Seeing the World Through the Eyes of an Engineer
Engineers see problems and find innovative solutions!
Elon Musk describes engineering as the closest thing to magic that exists in this world. Whilst seeing a robotic arm in action, witnessing the landing of Perseverance Rover on Mars, or driving across the Golden Gate Bridge feels magical, these are quite simply awe-inspiring engineering feats.
At the heart of every engineer is a problem-solver and an innovator. Engineers are logical, analytical, and creative. They have the ability to think through complex problems and to find real solutions that often change the way we live our lives.
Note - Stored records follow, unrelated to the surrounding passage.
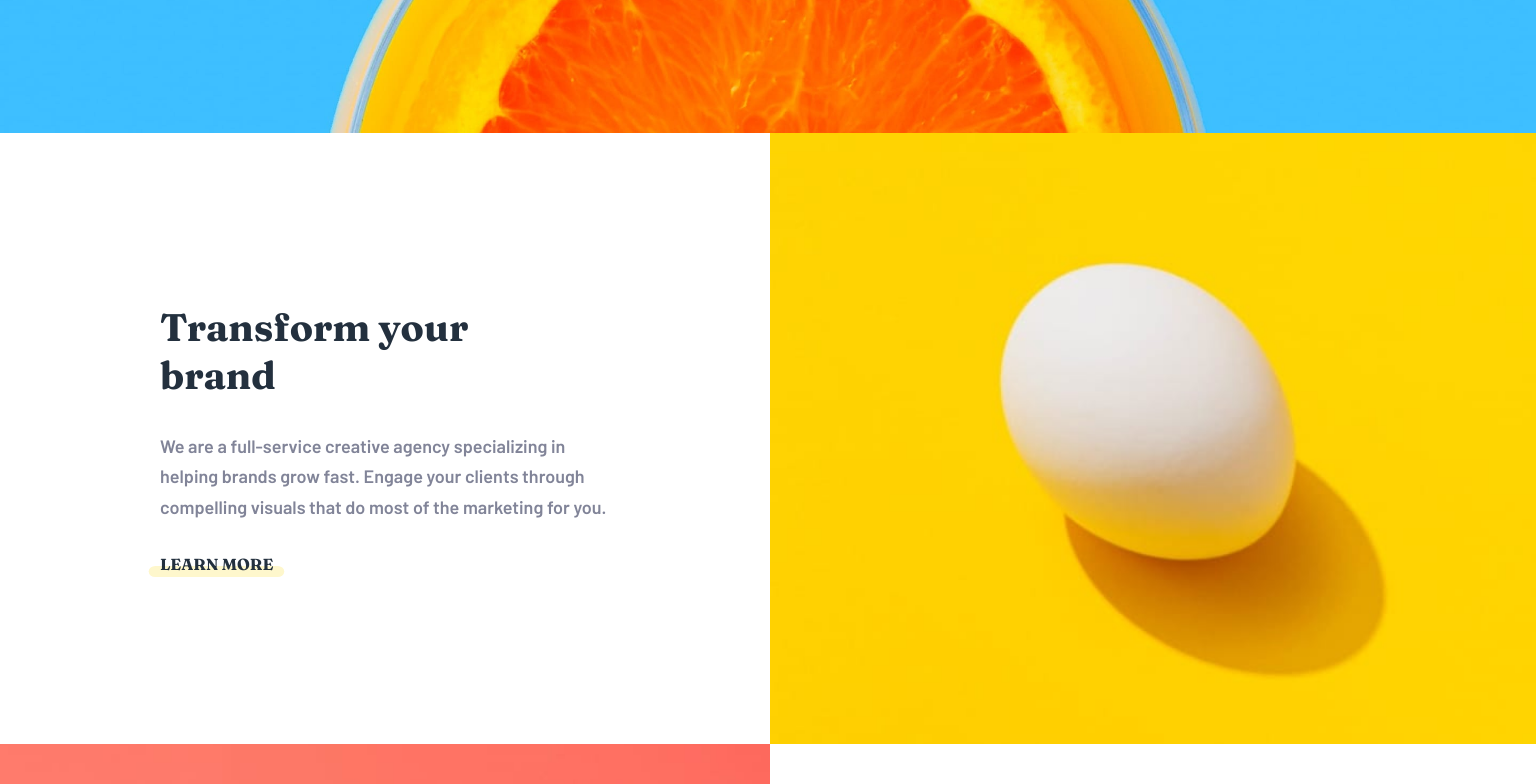
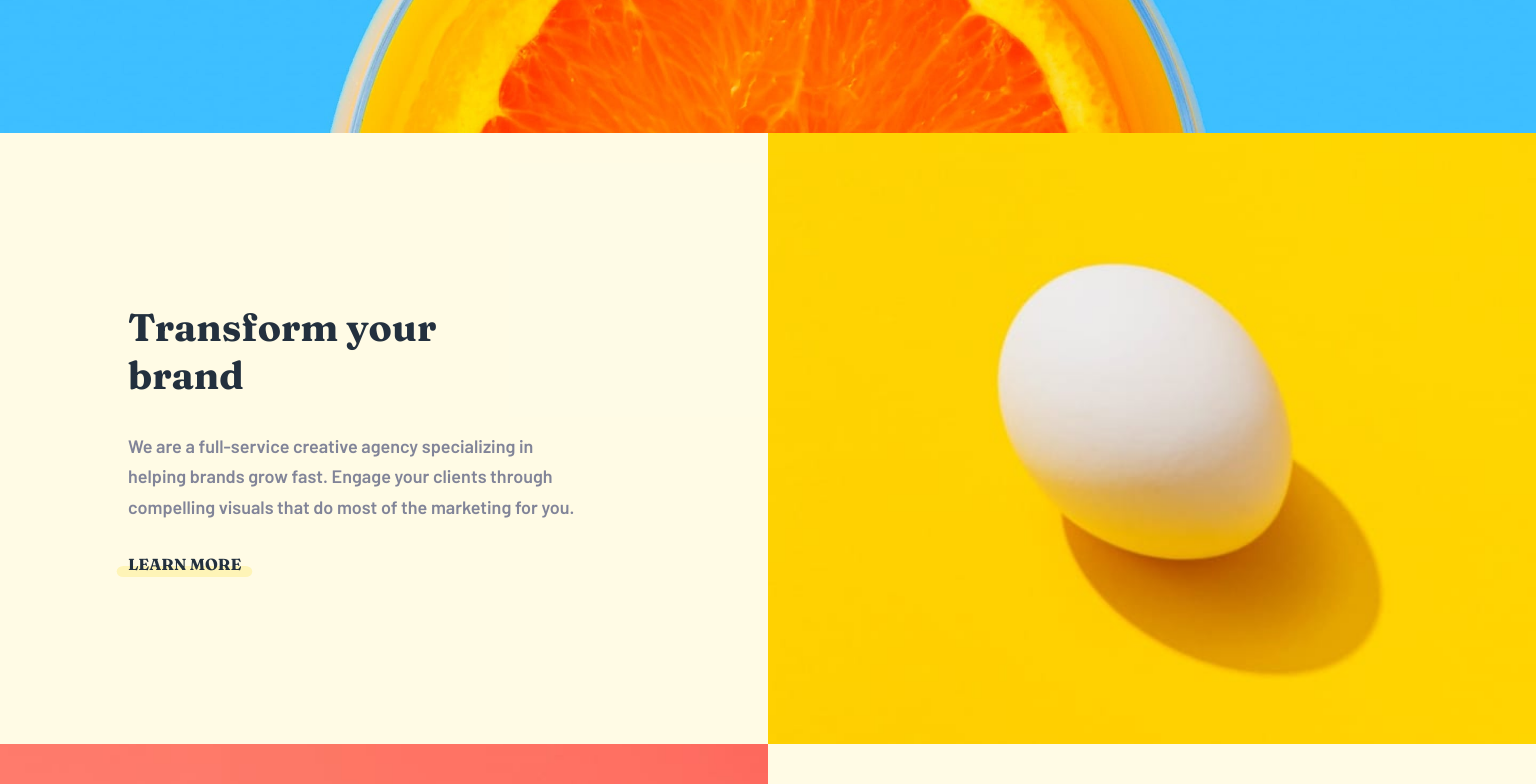
Before and after one commit to filipjuszczak/sunnyside-agency-landing-page, a plain HTML site: page index.html in a window 1536 px wide. Shown: the part 600-1384 px from the top of the page. Drawn offline with Linux system fonts and the light colour scheme.

Commit message:
fix features section padding

```diff
--- a/style.css
+++ b/style.css
@@ -225,6 +225,7 @@ body {
 
 .main__section-features__tile {
   padding: 3rem 2rem;
+  background-color: hsl(51 100% 49% / 0.1);
 }
 
 .main__section-features__tile:nth-child(1),
@@ -356,7 +357,7 @@ body {
 
   .main__section-features__tile:nth-child(1),
   .main__section-features__tile:nth-child(4) {
-    padding: 0 10rem;
+    padding: 0 8rem;
     justify-content: center;
     align-items: start;
   }
```
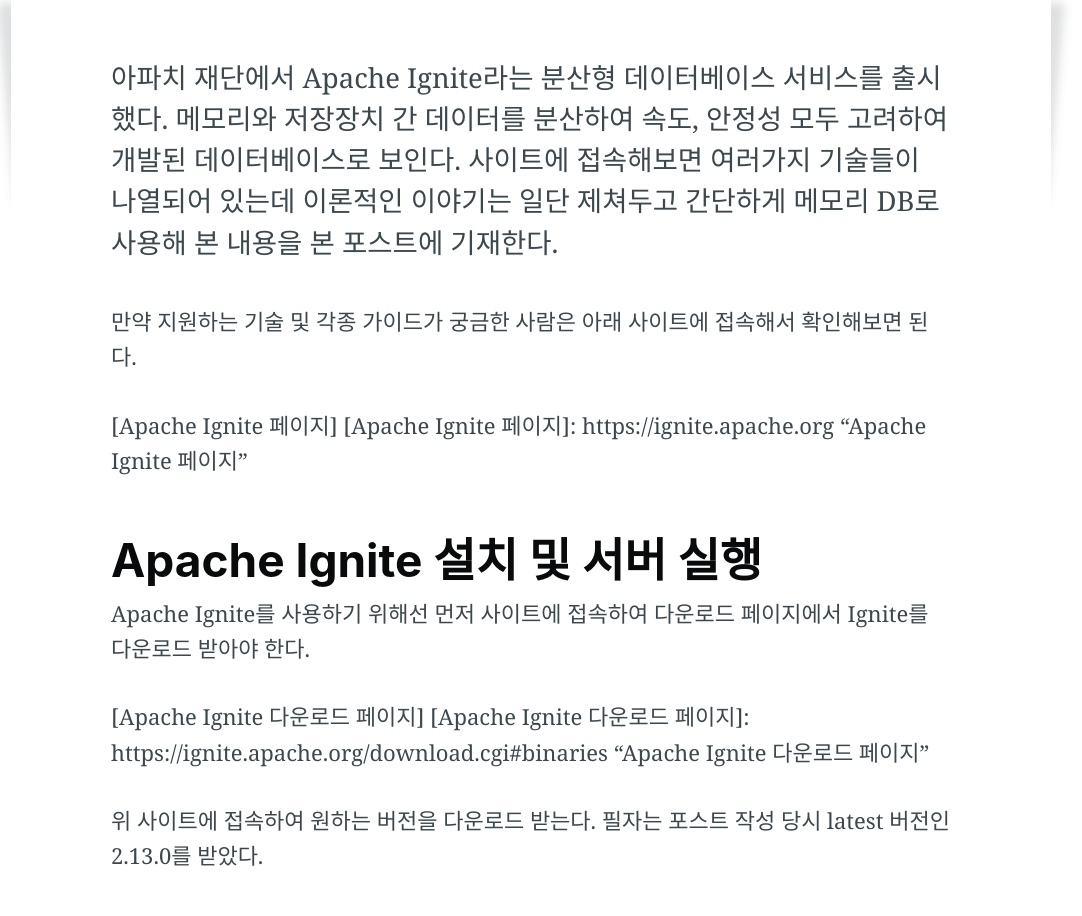
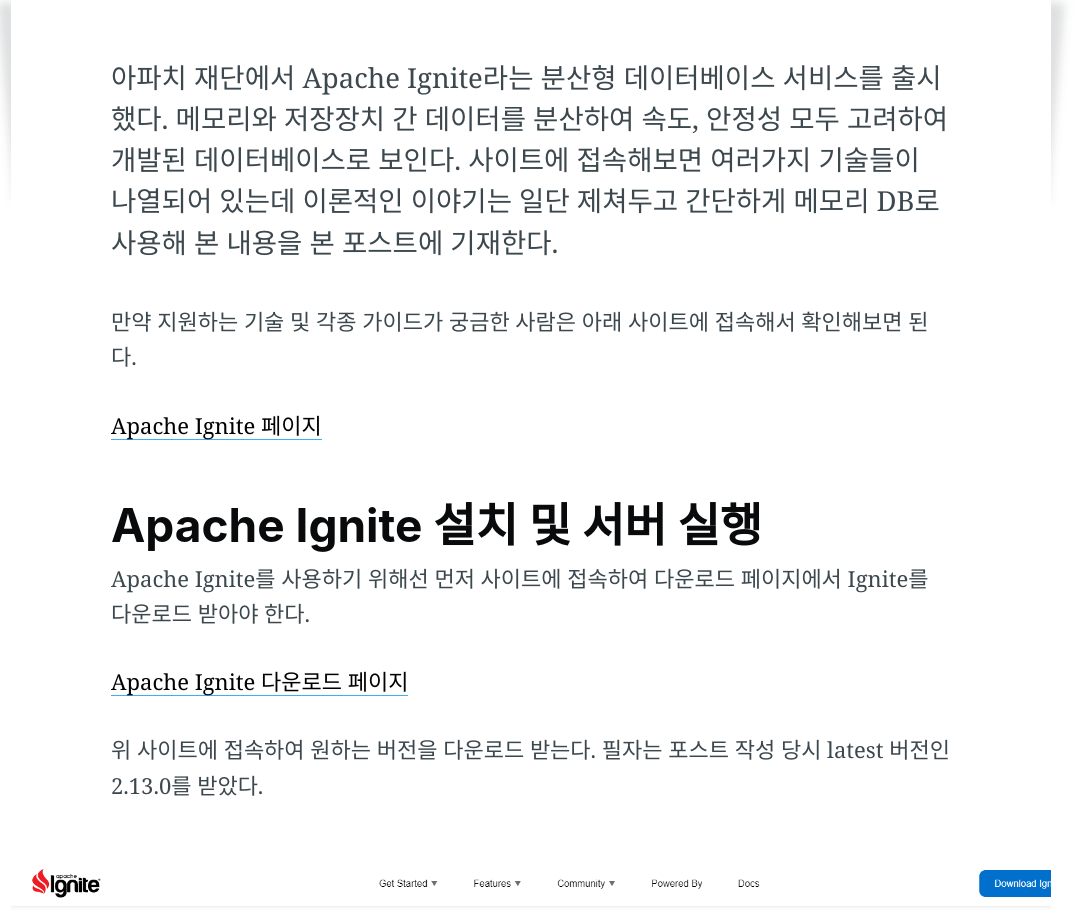
Before and after one commit to sianlab/sianlab.github.io, a website: page apache-ignite-overview.html in a window 1280 px wide. Shown: the part 275-1191 px from the top of the page, without its empty margins (109-1191 px from the left). Drawn offline with nearby package versions, Linux system fonts and the light colour scheme; some packages are replaced by stand-ins of ours; a script that the page names is missing.

Commit message:
apache ignite 추가

```diff
--- a/apache-ignite-overview.html
+++ b/apache-ignite-overview.html
@@ -203,15 +203,13 @@
 
 <p>만약 지원하는 기술 및 각종 가이드가 궁금한 사람은 아래 사이트에 접속해서 확인해보면 된다.</p>
 
-<p>[Apache Ignite 페이지]
-[Apache Ignite 페이지]: https://ignite.apache.org	“Apache Ignite 페이지”</p>
+<p><a href="https://ignite.apache.org" title="Apache Ignite 페이지">Apache Ignite 페이지</a></p>
 
 <h1 id="apache-ignite-설치-및-서버-실행">Apache Ignite 설치 및 서버 실행</h1>
 
 <p>Apache Ignite를 사용하기 위해선 먼저 사이트에 접속하여 다운로드 페이지에서 Ignite를 다운로드 받아야 한다.</p>
 
-<p>[Apache Ignite 다운로드 페이지]
-[Apache Ignite 다운로드 페이지]: https://ignite.apache.org/download.cgi#binaries	“Apache Ignite 다운로드 페이지”</p>
+<p><a href="https://ignite.apache.org/download.cgi#binaries" title="Apache Ignite 다운로드 페이지">Apache Ignite 다운로드 페이지</a></p>
 
 <p>위 사이트에 접속하여 원하는 버전을 다운로드 받는다. 필자는 포스트 작성 당시 latest 버전인 2.13.0를 받았다.</p>
 
```
Also changed, not shown: feed.xml (+3 -5 lines), search.html (+1 -1 lines).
Every engineer has the potential to revolutionize!
A Rewarding Profession
Finding solutions that directly affect people makes for a rewarding career. British Space Operations engineer, Vinita Marwaha Madill, was part of the team that engineered the Gravity Loading Countermeasure Skinsuit project, a skinsuit that mimics the effects of gravity. Madill, a recent guest on Spotlight with Scientists in School, explained how astronauts faced the painful problem of losing 2-3% of their bone mass during a six-month mission and growing nearly 4-6 cm taller. The solution after 10 years of research and development was to build a suit that effectively squeezes an astronaut’s body gradually to prevent back pain and spinal elongation. Madill says, “It’s been amazing to see the suit being developed as a prototype so many years ago and then eventually being used in the space station in the last few years. It’s really exciting to see it making a difference, especially for the future of exploration, to improve astronaut’s health in space.”
Getting kids excited about engineering!
We need to ensure that we have enough skilled engineers for the future. There are several challenges facing our planet. We need access to clean water and proper sanitation. We need innovative ways to combat climate change. We need to produce sustainable agriculture. We need engineers to find solutions!
“We don’t need to wait until grad school to start exploring engineering with our children”, says Nina Nielsen, a Chemical Engineer and Presenter/Team Leader with Scientists in School.
Nina offers some helpful suggestions on how you can get your young scientist to start thinking like an engineer.
Be curious: Observe the things around you and wonder how they work (How does the toaster work? Why did that bird build its nest that way?)
Be an inventor: Solve puzzles, take things apart, put things together
Be a builder: Design things on paper/software/with building materials, test them and then improve them.
Do math! Find math in everyday activities and love it
Look up your local P.Eng. chapter and find local events: For example, Brampton Engineers holds a bridge building competition every year during National Engineering Month
Book a workshop with Scientists in School: We offer so many engineering-based workshops: Structures (Gr. 1, 3, 7), Simple Machines, Gears, Fluids, Systems, Forces, Energy (Gr. 1, 5, 7), and Electricity
Engineers have changed the way we live. From computers, to satellites, to elevators, to robots, engineers are vital to making everyday life better for the citizens of this planet.